- TASK INSTRUCTIONS:
The answer must consist of every line from the entries below that contains the word "target".

------------------------------------------------------------

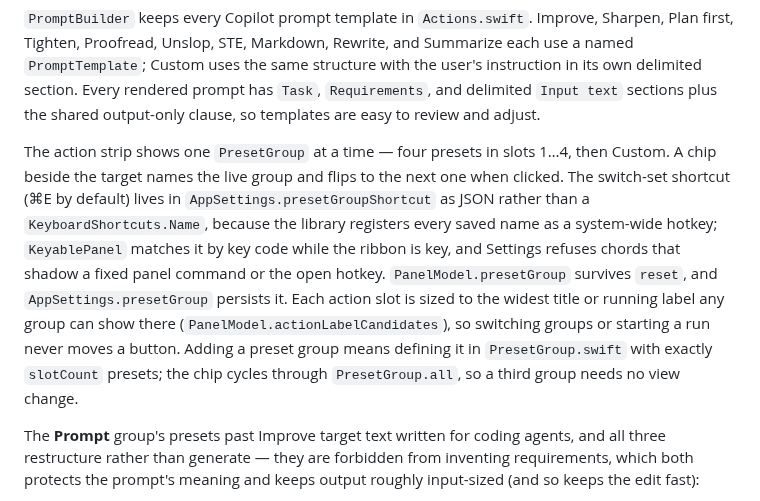
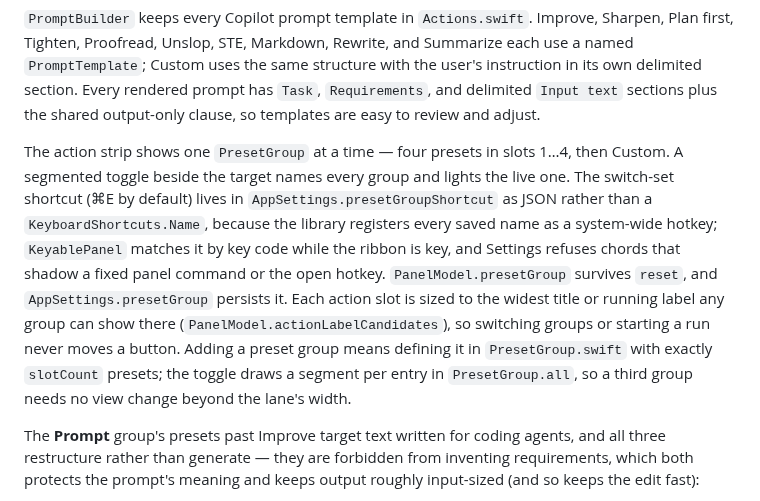
Before and after one commit to peteriz/mancia, a Markdown page: docs/ARCHITECTURE.md, the part around the change. Drawn GitHub-style.

```diff
--- a/docs/ARCHITECTURE.md
+++ b/docs/ARCHITECTURE.md
@@ -388,8 +388,8 @@ delimited `Input text` sections plus the shared output-only clause, so templates
 are easy to review and adjust.
 
 The action strip shows one `PresetGroup` at a time — four presets in slots
-1…4, then Custom. A chip beside the target names the live group and flips
-to the next one when clicked. The switch-set shortcut (⌘E by default) lives in
+1…4, then Custom. A segmented toggle beside the target names every group and
+lights the live one. The switch-set shortcut (⌘E by default) lives in
 `AppSettings.presetGroupShortcut` as JSON rather than a
 `KeyboardShortcuts.Name`, because the library registers every saved name as a
 system-wide hotkey; `KeyablePanel` matches it by key code while the ribbon is
@@ -399,8 +399,9 @@ hotkey. `PanelModel.presetGroup` survives `reset`, and
 title or running label any group can show there
 (`PanelModel.actionLabelCandidates`), so switching groups or starting a run
 never moves a button. Adding a preset group means defining it in `PresetGroup.swift`
-with exactly `slotCount` presets; the chip cycles through `PresetGroup.all`, so
-a third group needs no view change.
+with exactly `slotCount` presets; the toggle draws a segment per entry in
+`PresetGroup.all`, so a third group needs no view change beyond the lane's
+width.
 
 The **Prompt** group's presets past Improve target text written for coding agents, and all
 three restructure rather than generate — they are forbidden from inventing
```
Also changed, not shown: README.md (+3 -3 lines), docs/SPEC.md (+1 -1 lines), docs/assets/mancia-ribbon.png, 7 other files.
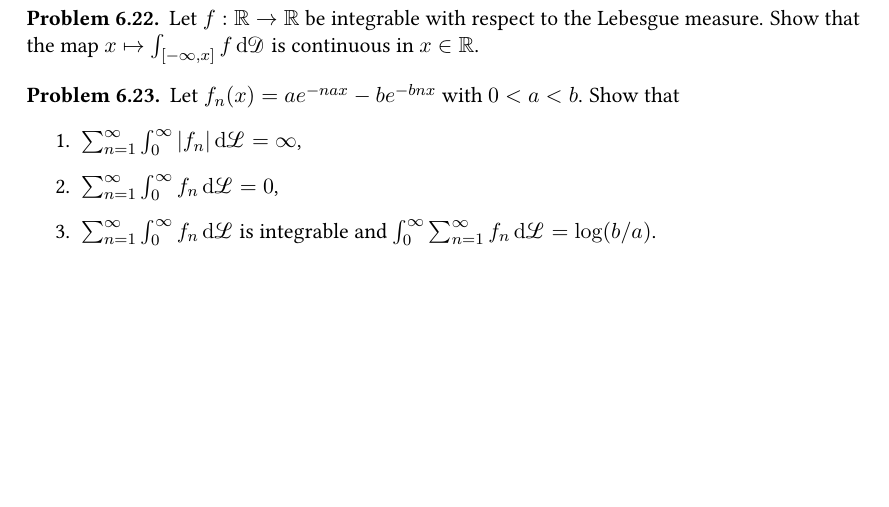
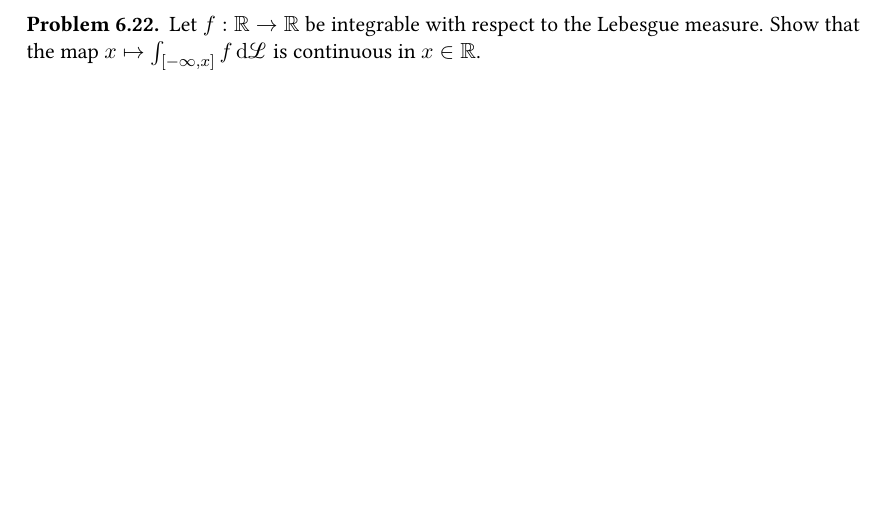
Before and after one commit to alberto-chiarini/Problems-in-measure-theory, a LaTeX document (ProblemsMT.tex, which reads problems5.tex): part of page 22 of 53 before the commit and part of page 21 of 52 after it, cut so that both start at the same text, the shorter picture padded with empty space. Compiled offline with pdfLaTeX.

Commit message:
small update

```diff
--- a/problems5.tex
+++ b/problems5.tex
@@ -158,14 +158,14 @@ Show that the result is in general false if $\mu(\Omega) = \infty$.
 \end{problem}
 
 \begin{problem}
-    Let $f:\bbR\to \bbR$ be integrable with respect to the Lebesgue measure. Show that the map $x\mapsto \int_{[-\infty,x]} f\,\De \cD$ is continuous in $x\in \bbR$.
+    Let $f:\bbR\to \bbR$ be integrable with respect to the Lebesgue measure. Show that the map $x\mapsto \int_{[-\infty,x]} f\,\De \cL$ is continuous in $x\in \bbR$.
 \end{problem}
 
-\begin{problem}
-    Let $f_n(x) = a e^{-n a x} - b e^{-b n x}$ with $0<a<b$. Show that
-    \begin{enumerate}
-        \item $\sum_{n=1}^\infty \int_0^\infty |f_n|\,\De \cL = \infty$,
-        \item $\sum_{n=1}^\infty \int_0^\infty f_n\,\De \cL = 0$,
-        \item $\sum_{n=1}^\infty \int_0^\infty f_n\,\De \cL$ is integrable and $\int_0^\infty \sum_{n=1}^\infty f_n \,\De \cL = \log(b/a)$.
-    \end{enumerate}
-\end{problem}
+% \begin{problem}
+%     Let $f_n(x) = a e^{-n a x} - b e^{-b n x}$ with $0<a<b$. Show that
+%     \begin{enumerate}
+%         \item $\sum_{n=1}^\infty \int_0^\infty |f_n|\,\De \cL = \infty$,
+%         \item $\sum_{n=1}^\infty \int_0^\infty f_n\,\De \cL = 0$,
+%         \item $\sum_{n=1}^\infty \int_0^\infty f_n\,\De \cL$ is summable and $\int_0^\infty \sum_{n=1}^\infty f_n \,\De \cL = \log(b/a)$.
+%     \end{enumerate}
+% \end{problem}
```
Also changed, not shown: ProblemsMT.pdf.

------------------------------------------------------------

- SOLUTION TO THE PROBLEM:
-1…4, then Custom. A chip beside the target names the live group and flips
+1…4, then Custom. A segmented toggle beside the target names every group and
 The **Prompt** group's presets past Improve target text written for coding agents, and all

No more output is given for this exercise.